● EXERCISE DIRECTIONS
Copy nothing but the text: repeat each entry exactly and drop the images.

● INFORMATION PROVIDED
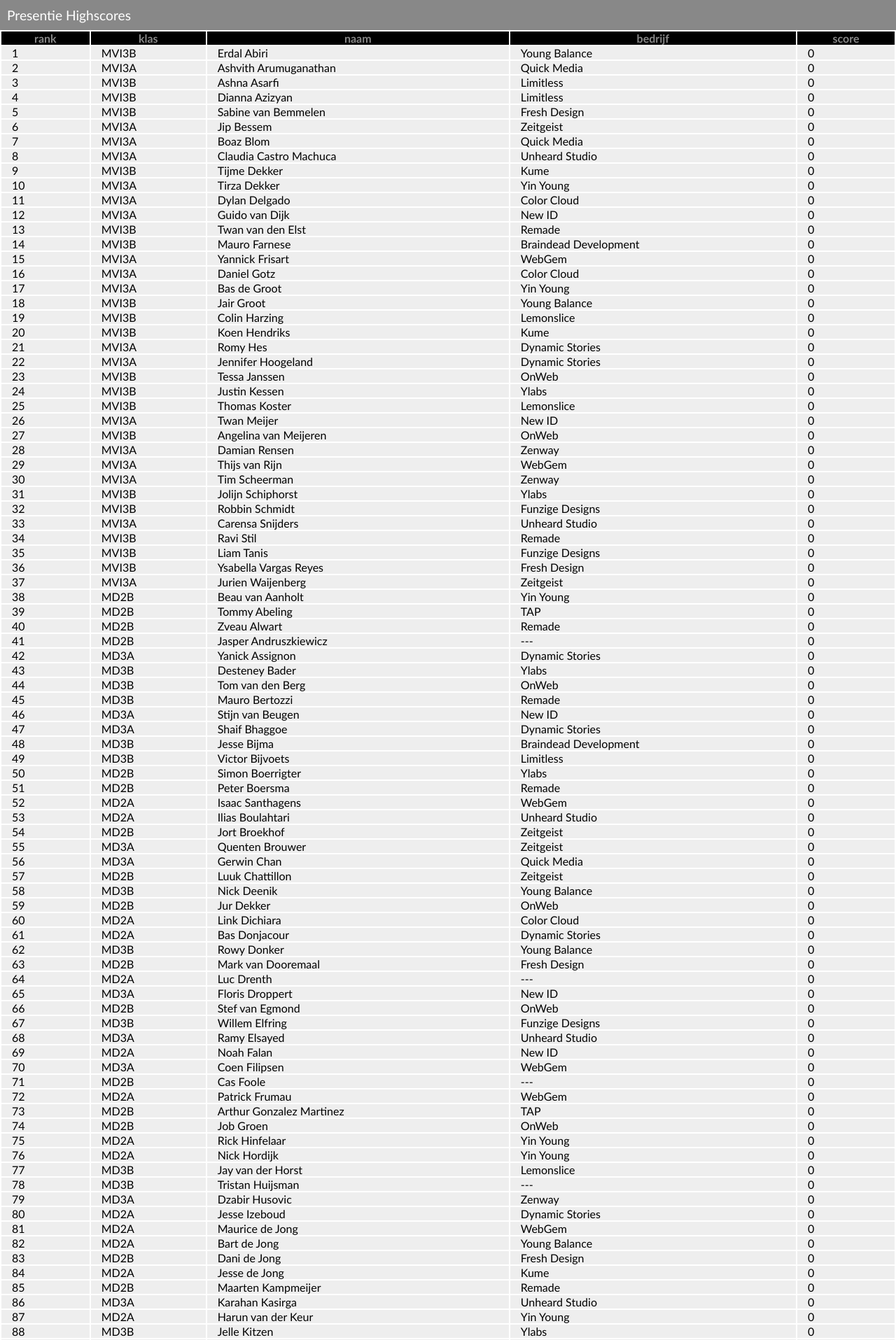
After one commit to HjalmarSnoep/presentie-tool, a PHP site: page /highscores.php in a window 1280 px wide. The commit adds this page. Shown: the top 1915 px of the page at 70% size. Run offline with PHP 8.4, Linux system fonts and the light colour scheme.

Commit message:
Add files via upload

```diff
--- /dev/null
+++ b/highscores.php
@@ -0,0 +1,150 @@
+<?php
+
+	date_default_timezone_set('Europe/Oslo');
+
+	filter_var_array($_REQUEST, FILTER_SANITIZE_STRING, FILTER_FLAG_STRIP_LOW|FILTER_FLAG_STRIP_HIGH|FILTER_FLAG_STRIP_BACKTICK); // sanitize all in REQUEST as string!
+	if(!isset($_COOKIE["uniq"]))
+	{
+		$uni=uniqid();
+		setcookie("uniq",$uni, time() + (10 * 365 * 24 * 60 * 60), "/"); // ten years!
+	}else{
+		$uni=$_COOKIE["uniq"];
+	}
+	$cookie_unr="";
+	if(!isset($_COOKIE["unr"]))
+	{
+		if(isset($_REQUEST["unr"]))
+		{
+			// only set cookie if not yet present
+			setcookie("unr", $_REQUEST["unr"],time() + (86400 * 30*14), "/"); // two weeks!
+		}
+	}else
+	{
+		// we have a cookie
+		$cookie_unr=$_COOKIE["unr"];
+	}
+?>
+<!doctype html>
+<html>
+<head>
+	<title>Presentie - highscores</title>
+	<style>
+	body{
+		font-family: Trebuchet MS, Lucida Grande, Lucida Sans Unicode, Lucida Sans, Tahoma, sans-serif;
+		margin: 0px;
+		padding: 0px;
+	}
+	table{
+		width: 100%;
+	}
+	section{
+		padding: 15px;
+	}
+	th{
+		background-color: #000;
+		padding: 0px 15px;
+		color: #888;
+	}
+	td{
+		background-color: #eee;
+		padding: 0px 15px;
+		color: #000;
+	}
+	header{
+			width: calc( 100% - 20px);
+			padding: 10px;
+			margin: 0px;
+			background-color: #888;
+			color: #fff;
+	}
+	background-color: #ccc;
+	border: 1px solid #000;
+	}
+</style>
+</head>
+<body>
+<header><big>Presentie Highscores</big></header>
+<?php
+// get leerlingen!
+	$filename="leerlingen/leerlingen.txt";
+	$students=array();
+	if(is_file($filename))
+	{
+		$leerlingen=file_get_contents($filename);
+		$temp=explode(PHP_EOL,$leerlingen);
+		for($i=0;$i<count($temp);$i++)
+		{
+			if(strlen($temp[$i])>5)
+			{
+				$t=explode("|",$temp[$i]);
+				$student=array();
+				$student["nr"]=$t[0];
+				$student["klas"]=$t[1];
+				$student["naam"]=$t[2];
+				$student["bedrijf"]="---";
+				if( isset($t[3]) && $t[3]!="" ) $student["bedrijf"]=$t[3];
+				array_push($students,$student);
+			}
+		}
+	}
+
+// we check all scores for all possible hours for all students.
+// and add this to the list..
+
+	// else we need to set a highscore!
+	$date=date_create()->format("Y-m-d");
+	$filename="highscore/".$date.".txt";
+
+	// Now we add up all highscores for the date and create a day score and add up the seconden in uur for this kid to get it..
+	for($i=0;$i<count($students);$i++)
+	{
+		$score=0;
+		$students[$i]["score"]=0;
+		for($u=0;$u<8;$u++)
+		{
+			$filename="data/".$date."_".($u+1)."_".$students[$i]["nr"].".txt";
+			if(is_file($filename))
+			{
+				$da=file_get_contents($filename);
+				$ar=explode("|",$da);
+				if(isset($ar[1]) && $ar[1]=="1")
+				{
+					if(isset($ar[2]) && $ar[2]!=0) $score+=intval($ar[2]);
+				}
+			}
+			// $score bekend!
+			$students[$i]["score"]=$score;
+		}
+	}
+//	echo "<pre>";
+//	var_dump($students);
+// sort them..
+	usort($students, function($a,$b) {
+				if($a["score"] === $b["score"]) return 0;
+				return ($a["score"] > $b["score"]) ? -1 : 1;
+			});
+	//show highscores
+	echo "<table>";
+	echo "<tr>";
+		echo "<th>rank</th>";
+		echo "<th>klas</th>";
+		echo "<th>naam</th>";
+		echo "<th>bedrijf</th>";
+		echo "<th>score</th>";
+	echo "</tr>";
+	for($i=0;$i<count($students);$i++)
+	{
+		$student=$students[$i];
+		echo '<tr>';
+		echo "<td>".($i+1)."</td>";
+		echo "<td>".substr($student["klas"],0,15)."</td>";
+		echo "<td>".$student["naam"]."</td>";
+		echo "<td>".$student["bedrijf"]."</td>";
+		echo "<td>".$student["score"]."</td>";
+		echo '</tr>';
+	}
+	echo "</table>";
+
+?>
+</body>
+</html>
```
Also changed, not shown: check_notification.php (added, +82 -0 lines), index.php (+41 -6 lines), present.php (+55 -89 lines).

● RESULT
After one commit to HjalmarSnoep/presentie-tool, a PHP site: page /highscores.php in a window 1280 px wide. The commit adds this page. Shown: the top 1915 px of the page at 70% size. Run offline with PHP 8.4, Linux system fonts and the light colour scheme.

Commit message:
Add files via upload

```diff
--- /dev/null
+++ b/highscores.php
@@ -0,0 +1,150 @@
+<?php
+
+	date_default_timezone_set('Europe/Oslo');
+
+	filter_var_array($_REQUEST, FILTER_SANITIZE_STRING, FILTER_FLAG_STRIP_LOW|FILTER_FLAG_STRIP_HIGH|FILTER_FLAG_STRIP_BACKTICK); // sanitize all in REQUEST as string!
+	if(!isset($_COOKIE["uniq"]))
+	{
+		$uni=uniqid();
+		setcookie("uniq",$uni, time() + (10 * 365 * 24 * 60 * 60), "/"); // ten years!
+	}else{
+		$uni=$_COOKIE["uniq"];
+	}
+	$cookie_unr="";
+	if(!isset($_COOKIE["unr"]))
+	{
+		if(isset($_REQUEST["unr"]))
+		{
+			// only set cookie if not yet present
+			setcookie("unr", $_REQUEST["unr"],time() + (86400 * 30*14), "/"); // two weeks!
+		}
+	}else
+	{
+		// we have a cookie
+		$cookie_unr=$_COOKIE["unr"];
+	}
+?>
+<!doctype html>
+<html>
+<head>
+	<title>Presentie - highscores</title>
+	<style>
+	body{
+		font-family: Trebuchet MS, Lucida Grande, Lucida Sans Unicode, Lucida Sans, Tahoma, sans-serif;
+		margin: 0px;
+		padding: 0px;
+	}
+	table{
+		width: 100%;
+	}
+	section{
+		padding: 15px;
+	}
+	th{
+		background-color: #000;
+		padding: 0px 15px;
+		color: #888;
+	}
+	td{
+		background-color: #eee;
+		padding: 0px 15px;
+		color: #000;
+	}
+	header{
+			width: calc( 100% - 20px);
+			padding: 10px;
+			margin: 0px;
+			background-color: #888;
+			color: #fff;
+	}
+	background-color: #ccc;
+	border: 1px solid #000;
+	}
+</style>
+</head>
+<body>
+<header><big>Presentie Highscores</big></header>
+<?php
+// get leerlingen!
+	$filename="leerlingen/leerlingen.txt";
+	$students=array();
+	if(is_file($filename))
+	{
+		$leerlingen=file_get_contents($filename);
+		$temp=explode(PHP_EOL,$leerlingen);
+		for($i=0;$i<count($temp);$i++)
+		{
+			if(strlen($temp[$i])>5)
+			{
+				$t=explode("|",$temp[$i]);
+				$student=array();
+				$student["nr"]=$t[0];
+				$student["klas"]=$t[1];
+				$student["naam"]=$t[2];
+				$student["bedrijf"]="---";
+				if( isset($t[3]) && $t[3]!="" ) $student["bedrijf"]=$t[3];
+				array_push($students,$student);
+			}
+		}
+	}
+
+// we check all scores for all possible hours for all students.
+// and add this to the list..
+
+	// else we need to set a highscore!
+	$date=date_create()->format("Y-m-d");
+	$filename="highscore/".$date.".txt";
+
+	// Now we add up all highscores for the date and create a day score and add up the seconden in uur for this kid to get it..
+	for($i=0;$i<count($students);$i++)
+	{
+		$score=0;
+		$students[$i]["score"]=0;
+		for($u=0;$u<8;$u++)
+		{
+			$filename="data/".$date."_".($u+1)."_".$students[$i]["nr"].".txt";
+			if(is_file($filename))
+			{
+				$da=file_get_contents($filename);
+				$ar=explode("|",$da);
+				if(isset($ar[1]) && $ar[1]=="1")
+				{
+					if(isset($ar[2]) && $ar[2]!=0) $score+=intval($ar[2]);
+				}
+			}
+			// $score bekend!
+			$students[$i]["score"]=$score;
+		}
+	}
+//	echo "<pre>";
+//	var_dump($students);
+// sort them..
+	usort($students, function($a,$b) {
+				if($a["score"] === $b["score"]) return 0;
+				return ($a["score"] > $b["score"]) ? -1 : 1;
+			});
+	//show highscores
+	echo "<table>";
+	echo "<tr>";
+		echo "<th>rank</th>";
+		echo "<th>klas</th>";
+		echo "<th>naam</th>";
+		echo "<th>bedrijf</th>";
+		echo "<th>score</th>";
+	echo "</tr>";
+	for($i=0;$i<count($students);$i++)
+	{
+		$student=$students[$i];
+		echo '<tr>';
+		echo "<td>".($i+1)."</td>";
+		echo "<td>".substr($student["klas"],0,15)."</td>";
+		echo "<td>".$student["naam"]."</td>";
+		echo "<td>".$student["bedrijf"]."</td>";
+		echo "<td>".$student["score"]."</td>";
+		echo '</tr>';
+	}
+	echo "</table>";
+
+?>
+</body>
+</html>
```
Also changed, not shown: check_notification.php (added, +82 -0 lines), index.php (+41 -6 lines), present.php (+55 -89 lines).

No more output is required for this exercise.